**What the exercise asks**: Find the lines in the listing below that include the word "Pengajuan", and report how many there are, with nothing more.

**Data to use**:
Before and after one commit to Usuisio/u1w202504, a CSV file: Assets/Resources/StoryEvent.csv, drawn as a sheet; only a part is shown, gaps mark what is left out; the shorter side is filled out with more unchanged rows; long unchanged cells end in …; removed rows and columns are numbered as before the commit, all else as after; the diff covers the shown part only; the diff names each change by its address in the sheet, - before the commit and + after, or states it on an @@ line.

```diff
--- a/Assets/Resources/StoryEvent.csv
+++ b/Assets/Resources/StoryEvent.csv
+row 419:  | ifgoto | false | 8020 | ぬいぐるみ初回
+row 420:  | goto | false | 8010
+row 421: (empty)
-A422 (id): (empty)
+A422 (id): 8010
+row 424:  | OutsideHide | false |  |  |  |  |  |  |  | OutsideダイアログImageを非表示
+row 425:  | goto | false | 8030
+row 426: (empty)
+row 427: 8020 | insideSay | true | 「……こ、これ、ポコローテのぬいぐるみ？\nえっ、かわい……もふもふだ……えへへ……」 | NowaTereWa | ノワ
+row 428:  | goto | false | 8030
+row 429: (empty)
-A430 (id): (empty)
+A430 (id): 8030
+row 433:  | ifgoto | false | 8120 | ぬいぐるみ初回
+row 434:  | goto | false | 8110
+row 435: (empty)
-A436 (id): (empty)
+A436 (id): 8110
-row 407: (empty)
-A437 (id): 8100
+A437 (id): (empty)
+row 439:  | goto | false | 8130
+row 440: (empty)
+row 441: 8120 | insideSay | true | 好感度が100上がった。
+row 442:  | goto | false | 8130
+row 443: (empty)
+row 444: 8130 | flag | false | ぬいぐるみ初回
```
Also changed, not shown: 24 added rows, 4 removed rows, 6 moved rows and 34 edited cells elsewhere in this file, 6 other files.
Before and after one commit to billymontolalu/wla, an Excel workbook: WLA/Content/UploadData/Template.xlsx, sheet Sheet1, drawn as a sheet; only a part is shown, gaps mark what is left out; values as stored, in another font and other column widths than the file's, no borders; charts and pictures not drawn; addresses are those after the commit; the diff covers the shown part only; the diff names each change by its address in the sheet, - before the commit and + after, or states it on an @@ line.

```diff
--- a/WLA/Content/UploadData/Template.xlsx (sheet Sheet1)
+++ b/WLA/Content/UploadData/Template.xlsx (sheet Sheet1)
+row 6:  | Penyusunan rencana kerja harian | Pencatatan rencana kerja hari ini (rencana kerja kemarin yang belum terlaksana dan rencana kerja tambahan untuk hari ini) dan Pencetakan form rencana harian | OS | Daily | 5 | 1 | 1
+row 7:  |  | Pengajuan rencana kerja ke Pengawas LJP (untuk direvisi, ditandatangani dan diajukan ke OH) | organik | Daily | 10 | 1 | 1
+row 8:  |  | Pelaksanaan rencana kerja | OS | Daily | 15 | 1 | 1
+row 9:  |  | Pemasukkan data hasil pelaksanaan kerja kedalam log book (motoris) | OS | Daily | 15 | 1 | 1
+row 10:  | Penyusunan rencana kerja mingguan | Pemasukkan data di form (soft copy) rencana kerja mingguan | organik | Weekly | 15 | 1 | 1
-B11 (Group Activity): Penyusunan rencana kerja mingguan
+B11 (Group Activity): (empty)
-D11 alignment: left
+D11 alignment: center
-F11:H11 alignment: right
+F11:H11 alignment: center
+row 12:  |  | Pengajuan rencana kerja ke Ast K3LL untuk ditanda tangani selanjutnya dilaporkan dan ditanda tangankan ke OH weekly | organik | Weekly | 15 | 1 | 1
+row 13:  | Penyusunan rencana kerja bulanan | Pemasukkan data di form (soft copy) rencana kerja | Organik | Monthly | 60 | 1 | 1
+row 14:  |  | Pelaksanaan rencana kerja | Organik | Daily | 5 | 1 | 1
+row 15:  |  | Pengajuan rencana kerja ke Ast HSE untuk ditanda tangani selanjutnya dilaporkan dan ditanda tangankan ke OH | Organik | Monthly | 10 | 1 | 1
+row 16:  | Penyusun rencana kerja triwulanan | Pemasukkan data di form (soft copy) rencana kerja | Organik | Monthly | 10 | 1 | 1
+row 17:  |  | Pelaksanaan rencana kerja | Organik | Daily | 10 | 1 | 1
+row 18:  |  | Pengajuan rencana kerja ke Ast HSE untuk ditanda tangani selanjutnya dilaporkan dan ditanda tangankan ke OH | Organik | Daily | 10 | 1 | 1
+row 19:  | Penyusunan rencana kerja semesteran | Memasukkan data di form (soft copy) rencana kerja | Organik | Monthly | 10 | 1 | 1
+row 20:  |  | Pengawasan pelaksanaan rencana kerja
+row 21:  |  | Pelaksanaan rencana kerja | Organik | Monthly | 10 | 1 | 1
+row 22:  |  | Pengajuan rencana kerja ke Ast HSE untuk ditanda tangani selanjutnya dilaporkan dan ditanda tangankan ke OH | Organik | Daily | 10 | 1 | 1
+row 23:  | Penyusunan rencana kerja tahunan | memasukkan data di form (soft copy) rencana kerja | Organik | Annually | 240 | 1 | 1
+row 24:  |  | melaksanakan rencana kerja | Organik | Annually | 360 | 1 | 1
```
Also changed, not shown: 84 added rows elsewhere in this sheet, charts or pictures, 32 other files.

**Solution for this problem**: 5